▸ What the exercise asks
Repeat exactly, and only, the lines from the one containing "Saved 20 s later." through the last line of the data below.

= Beginning of Section =

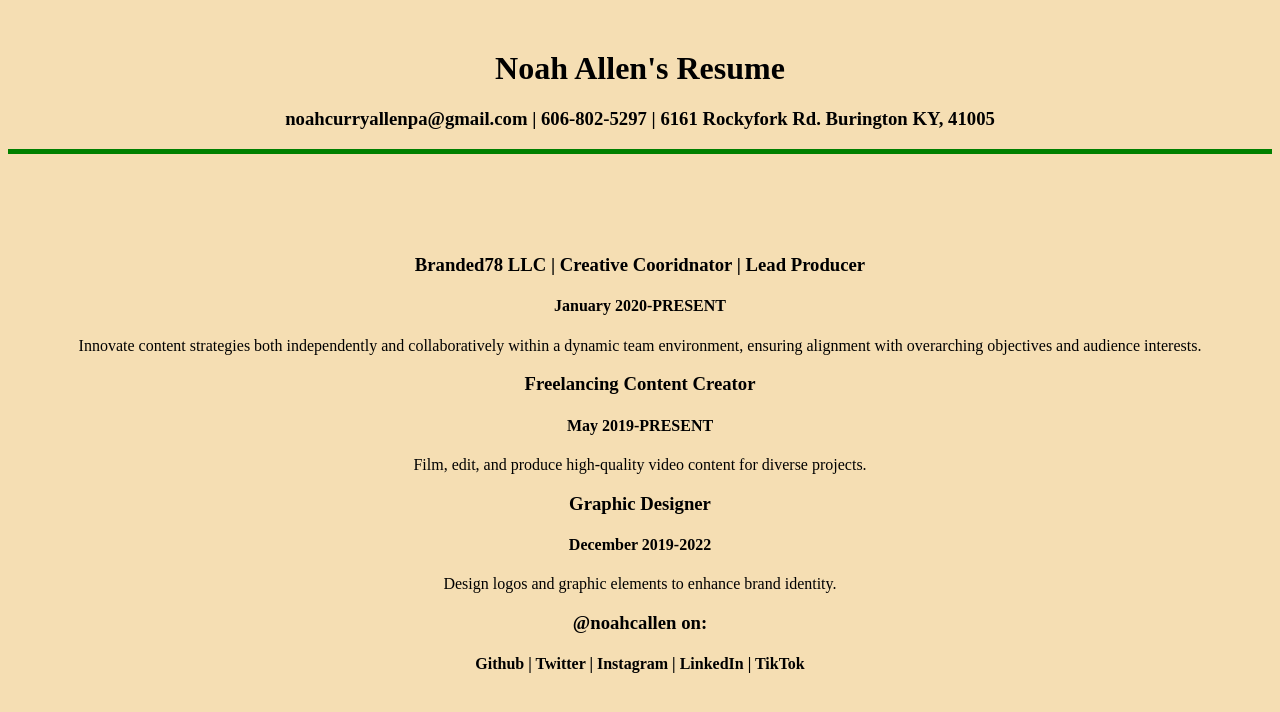
Repository: noahcallen/LAB-HTML-Resume
Page: index.html
These files come from the project's save history. The page is drawn as it stood at one moment and after the next save; the edit follows.
The browser window is 1280 px wide. The pictures show the whole page.

Above is the page before, as saved 2024-07-08 21:46:05.

After the next save:
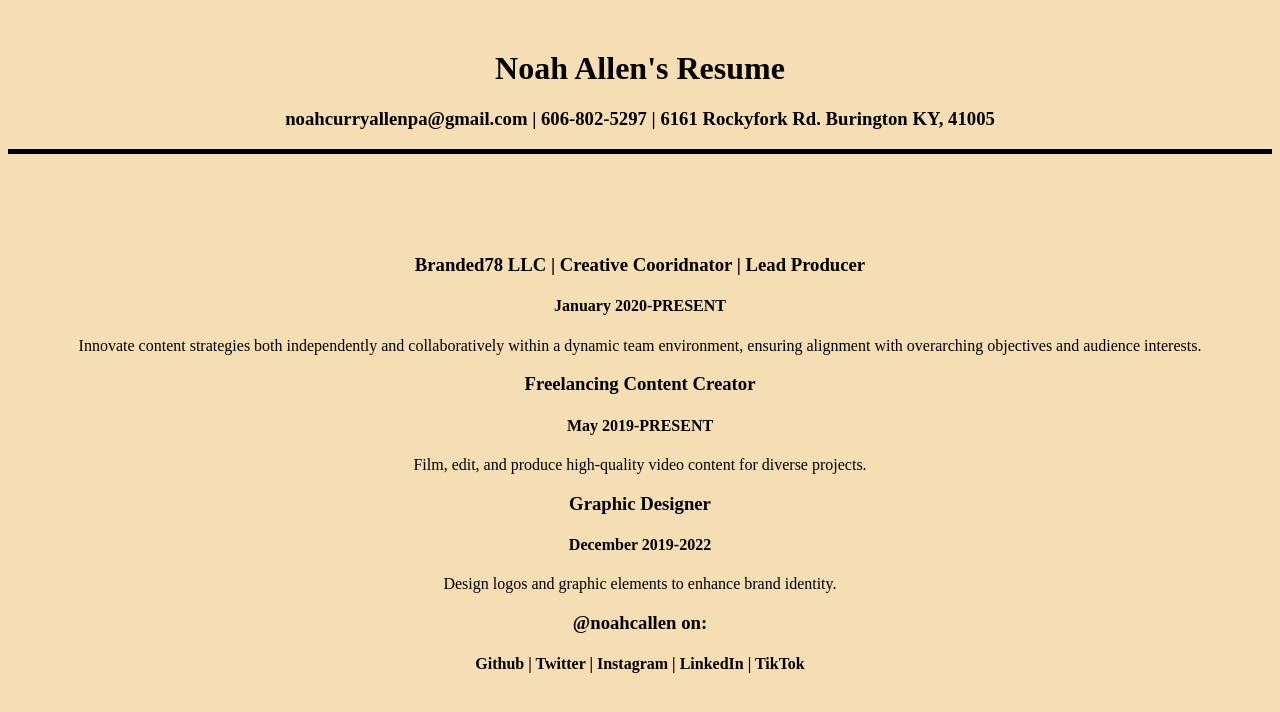
Saved 20 s later.
--- a/main.css
+++ b/main.css
@@ -5,5 +5,5 @@
 
 .HEADER {
   margin: 50px 0px 100px 0px;
-  border-bottom: solid 5px green;
+  border-bottom: solid 5px black;
 }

= End of Section =

▸ Result of the exercise
Saved 20 s later.
--- a/main.css
+++ b/main.css
@@ -5,5 +5,5 @@
 
 .HEADER {
   margin: 50px 0px 100px 0px;
-  border-bottom: solid 5px green;
+  border-bottom: solid 5px black;
 }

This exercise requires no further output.